I went to the AT&T store with my mom. It felt like coming full circle, since we went to an Apple store many years ago to get my Apple II/E. To my delight, the salesman knew about VoiceOver and how to activate it, though didn't know about how to use it. Fortunately, I read up on it before I went. Tap an item to hear it, double tap to activate it, swipe three fingers to scroll. You can also split-tap, where you hold down one location and tap another. This makes for more rapid entry once you understand it. It also has a rotor which you activate by turning your fingers like a dial. You can also double triple-finger tap to toggle speech, and a triple triple-finger tap turns on the awesome screen curtain, which disables the screen and camera.
Many reviews and people said to spend at least a half hour to an hour before passing judgment on using a touchpad interface with speech. I anticipated a weird and slightly arduous journey, especially when it came to using the keyboard. To my great surprise, I picked it up immediately. Within 30 seconds, I checked the weather. Next, I read some stock prices. Amazingly, it even renders stock charts, something the blind have never had access to. Sold.
We went up front to make the necessary arrangements. After a little work, we had things settled.
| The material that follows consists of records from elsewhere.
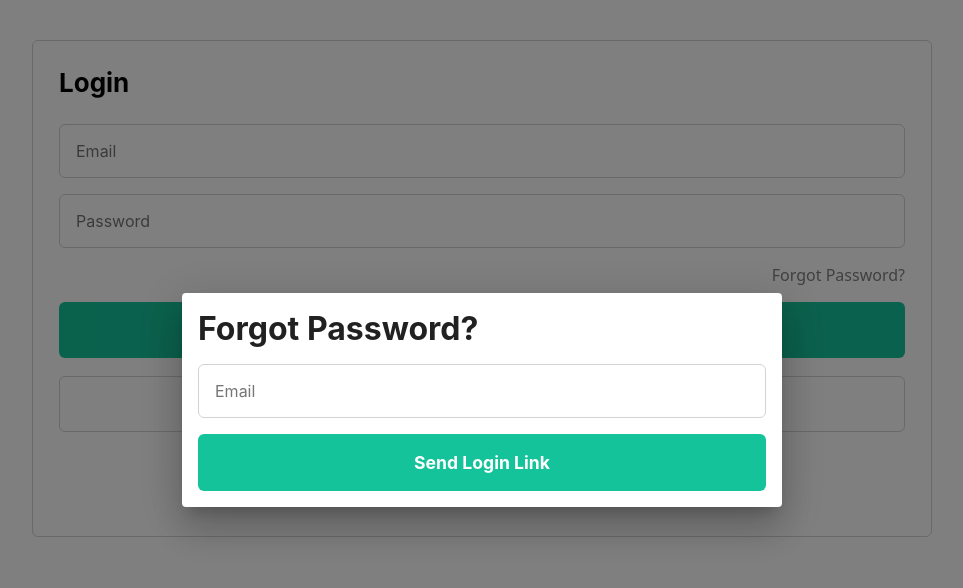
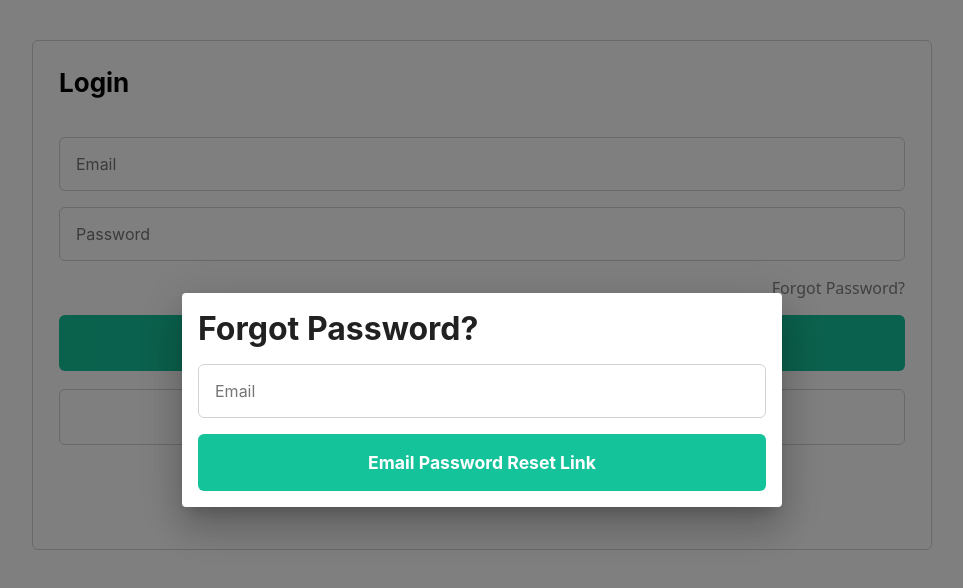
Before and after one commit to mhanna15/RecruiterDB, a React (Create React App) app: page / in a window 1280 px wide. Both pictures are taken after a click on the link "Forgot Password?". Shown: the top 588 px of the page, without its empty margins (158-1121 px from the left). Built offline with nearby package versions, Linux system fonts and the light colour scheme; no server answers.

Commit message:
small changes

```diff
--- a/src/App.css
+++ b/src/App.css
@@ -15,6 +15,7 @@ a {
   font-family: system-ui, -apple-system, BlinkMacSystemFont, 'Segoe UI', Roboto, Oxygen, Ubuntu, Cantarell, 'Open Sans',
     'Helvetica Neue', sans-serif;
   color: gray;
+  cursor: pointer;
 }
 a:hover {
   color: black;
--- a/src/pages/Landing/Landing.css
+++ b/src/pages/Landing/Landing.css
@@ -29,6 +29,7 @@
 .login-signup-link {
   font-weight: bold;
   color: #15c39a;
+  cursor: pointer;
 }
 
 .login-signup-text {
--- a/src/pages/Landing/Landing.tsx
+++ b/src/pages/Landing/Landing.tsx
@@ -69,11 +69,14 @@ const Landing = () => {
       <div className="login-field">
         <h1 className="login-title">Login</h1>
         {currentUser?.emailVerified === false && (
-          <Alert severity="info">
+          <Alert severity="info" style={{ marginBottom: '1em' }}>
             An account verification email has been sent to {currentUser.email}. Please click the link in the email and
             then login using your new account (may be in spam)
           </Alert>
         )}
+        <Collapse in={forgotPasswordLinkSent} style={{ marginBottom: '1em' }}>
+          <Alert severity="info">A password reset email has been sent to {forgotPasswordEmail}. (may be in spam)</Alert>
+        </Collapse>
         <input type="email" placeholder="Email" onChange={(e) => setEmail(e.target.value)} value={email} />
         <input type="password" placeholder="Password" onChange={(e) => setPassword(e.target.value)} value={password} />
         <a
@@ -92,9 +95,6 @@ const Landing = () => {
             Sign Up
           </a>
         </p>
-        <Collapse in={forgotPasswordLinkSent}>
-          <Alert severity="info">A password reset email has been sent to {forgotPasswordEmail}. (may be in spam)</Alert>
-        </Collapse>
         <Dialog open={forgotPasswordPopup} onClose={() => setForgotPasswordPopup(false)} fullWidth={true}>
           <div className="form">
             <h1 className="form-title">Forgot Password?</h1>
@@ -105,7 +105,7 @@ const Landing = () => {
               type="email"
             />
             <button className="submit-button" onClick={handleForgotPassword}>
-              Send Login Link
+              Email Password Reset Link
             </button>
           </div>
         </Dialog>
```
I continued to excitedly ask questions, as did my mom. "Can he get text messages on this?" she asked. "Well, yes, but it doesn't read the message." the salesman said. Mom's hopes sunk, but mine didn't, since I understood the software enough. "Well, let's see, try it," I suggested. She pulled out her phone, and sent me a text message. Within seconds, my phone alerted me, and said her name. I simply swiped my finger and it read her message: "Hi Austin." She almost cried.
The other night, a very amazing thing happened. I downloaded an app called Color Identifier. It uses the iPhone's camera, and speaks names of colors. It must use a table, because each color has an identifier made up of 6 hexadecimal digits. This puts the total at 16,777,216 colors, and I believe it. Some of them have very surreal names, such as Atomic Orange, Cosmic, Hippie Green, Opium, and Black-White. These names in combination with what feels like a rise in serotonin levels makes for a very psychedelic experience.
I have never experienced this before in my life. I can see some light and color, but just in blurs, and objects don't really have a color, just light sources. When I first tried it at three o'clock in the morning, I couldn't figure out why it just reported black. After realizing that the screen curtain also disables the camera, I turned it off, but it still have very dark colors. Then I remembered that you actually need light to see, and it probably couldn't see much at night. I thought about light sources, and my interview I did for Get Lamp, a piece of interactive fiction.